A couple of posts back I mentioned Liz Bradfield's first book, INTERPRETIVE WORK (Arktoi Books, LA 2008) which is nominated for both a Lambda Literary Award and a Publishing Triangle Prize. Liz works as a naturalist, and her poems reflect a lifetime's involvement in looking at the complexity of the "natural world" -- though the poem that follows here engages the way that "natural" probably doesn't work any more as a descriptor. What hasn't been influenced by human actions? The poem speaks artfully to the plight of the manatee, those big sweet endangered mammals who love the warm waters that spill out of Florida power plants.
THE VOICE OF THE MANATEE
The voice of the manatee is shrill,
harsh as a rusted pennywhistle.
This only increases my pity, my
sad head shaking at the propeller cutwork
lathed across its muddy hide because
although its screeches rise
toward the whine of machines, it can't
hear the Evinrude, all cavitation and churn
speeding the bungalow-lined and dredged
canals of Cocoa Beach. It doesn't flinch
at kids, loud with riffs of jibe and cheer,
tossing Snackables into the mangrove roots.
The pitch of harm has been recalibrated,
and the manatee's ear isn't tuned. To it,
danger sounds like distant rumble:
a car door slams two blocks away and the manatee
lazing by the culvert, suckling
the sweet water of a garden hose
left running, twitches its bulk
and slowly begins to flee.
Above, another space shuttle
flares toward space. Below,
turtlegrass grows through old tires.
Warm water flows from the power plant.
Here is what it senses: the grass is sweet,
the canal's currents slow.
A ways off, another manatee skrils:
sweet grass, still waters, warmth.

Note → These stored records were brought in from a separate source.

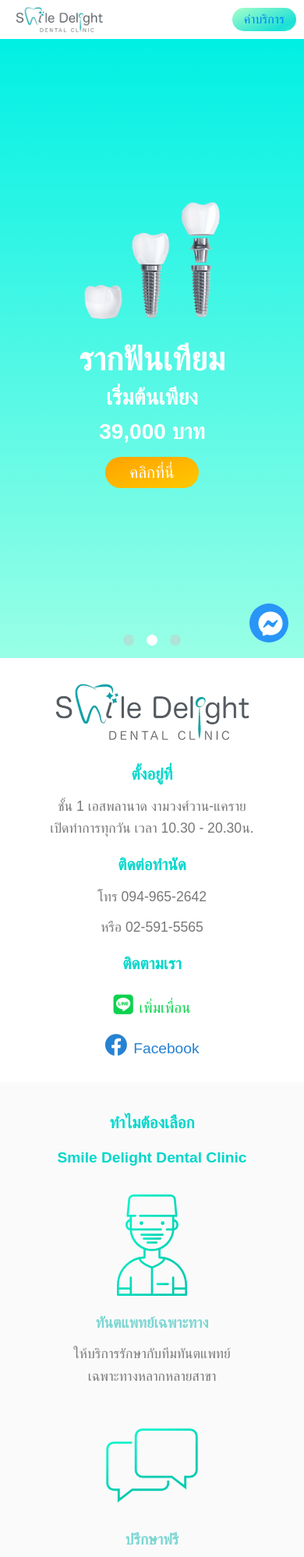
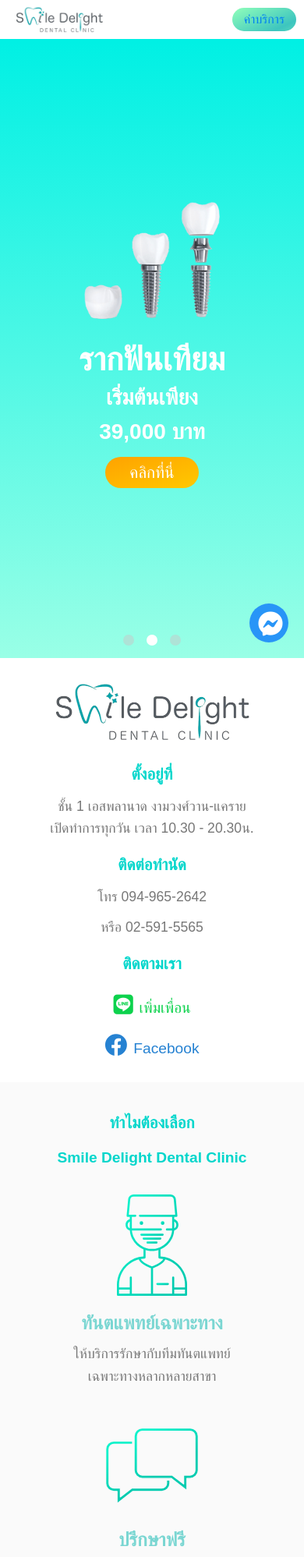
Before and after one commit to tanatwat/smile-dc, a plain HTML site: page www/index.html in a window 390 px wide. Shown: the top 1997 px of the page at 78% size. Drawn offline with nearby package versions, Linux system fonts and the light colour scheme; a script that the page names is missing.

Commit message:
fix button and font link

```diff
--- a/css/extra.webflow.sass
+++ b/css/extra.webflow.sass
@@ -38,11 +38,12 @@ $nav-height-mobile: 50px
   // border: 2px solid #00d6cb
   border-radius: 2rem
   background-size: 200% auto
-  background-image: linear-gradient(155deg, #a8ffc9 0%, #19e0d6 51%, #a8ffc9 100%)
-  transition: all 300ms ease
+  background-image: linear-gradient(155deg,#91ffba 0%,#3dc5bf 51%,#91ffba 100%)
+  transition: all .3s ease
   color: hsla(176.57895, 0%, 100%, 1)
   font-size: 1.2rem
   &:hover
+    background-image: linear-gradient(155deg, #a8ffc9 0%, #19e0d6 51%, #a8ffc9 100%)
     background-position: right center
     color: #edfffe
 
@@ -312,7 +313,7 @@ $nav-height-mobile: 50px
   .content.text.center
     font-size: 1.1rem
   .subtitle.center
-    font-size: 1.2rem
+    font-size: 1.5rem
   .service-icon
     max-width: 120px
     min-height: 120px
```
Also changed, not shown: www/css/app.css, www/css/extra.webflow.css, 1 other file.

If the poem inclines you to want more information about these creatures, have a look at Save the Manatee, an organization that would be grateful for even a modest donation to help these big gentle "sea cows" -- somewhere between a hippopotamus and an underwater blimp -- live.